*AIM OF THE TASK*:
Only lines holding the word "class" are needed; copy each of them from the material.

*EXTRACTED INFORMATION*:

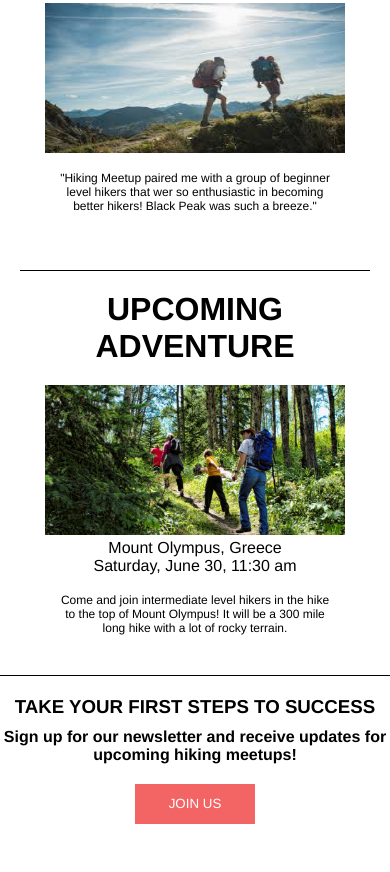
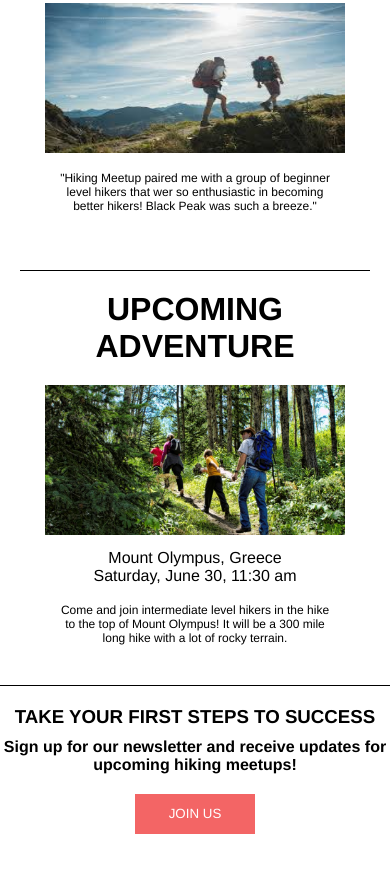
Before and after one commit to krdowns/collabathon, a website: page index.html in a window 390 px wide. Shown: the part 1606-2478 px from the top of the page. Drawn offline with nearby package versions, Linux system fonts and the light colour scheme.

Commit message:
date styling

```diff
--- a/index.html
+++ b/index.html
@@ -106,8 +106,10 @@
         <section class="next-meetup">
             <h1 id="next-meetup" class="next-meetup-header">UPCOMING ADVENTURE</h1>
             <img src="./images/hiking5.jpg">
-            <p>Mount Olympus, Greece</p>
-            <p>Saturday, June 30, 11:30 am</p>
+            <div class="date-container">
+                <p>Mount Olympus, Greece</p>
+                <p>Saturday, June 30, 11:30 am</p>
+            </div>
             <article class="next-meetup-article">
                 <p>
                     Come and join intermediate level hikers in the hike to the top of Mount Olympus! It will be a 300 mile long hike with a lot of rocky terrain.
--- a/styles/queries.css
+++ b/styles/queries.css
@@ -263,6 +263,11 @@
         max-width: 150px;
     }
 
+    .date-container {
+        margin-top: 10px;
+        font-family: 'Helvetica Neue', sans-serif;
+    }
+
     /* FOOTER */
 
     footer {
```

* * *

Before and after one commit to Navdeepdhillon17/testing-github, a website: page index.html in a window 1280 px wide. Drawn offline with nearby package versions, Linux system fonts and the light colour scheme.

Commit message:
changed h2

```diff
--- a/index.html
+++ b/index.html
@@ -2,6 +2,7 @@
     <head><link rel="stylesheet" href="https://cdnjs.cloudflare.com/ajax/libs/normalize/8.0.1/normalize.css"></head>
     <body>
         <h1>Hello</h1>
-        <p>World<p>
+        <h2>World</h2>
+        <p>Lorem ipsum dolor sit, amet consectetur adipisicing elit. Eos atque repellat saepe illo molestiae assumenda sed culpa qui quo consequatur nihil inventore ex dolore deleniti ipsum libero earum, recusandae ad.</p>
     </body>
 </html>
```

*ANSWER SECTION*:
         <section class="next-meetup">
             <h1 id="next-meetup" class="next-meetup-header">UPCOMING ADVENTURE</h1>
+            <div class="date-container">
             <article class="next-meetup-article">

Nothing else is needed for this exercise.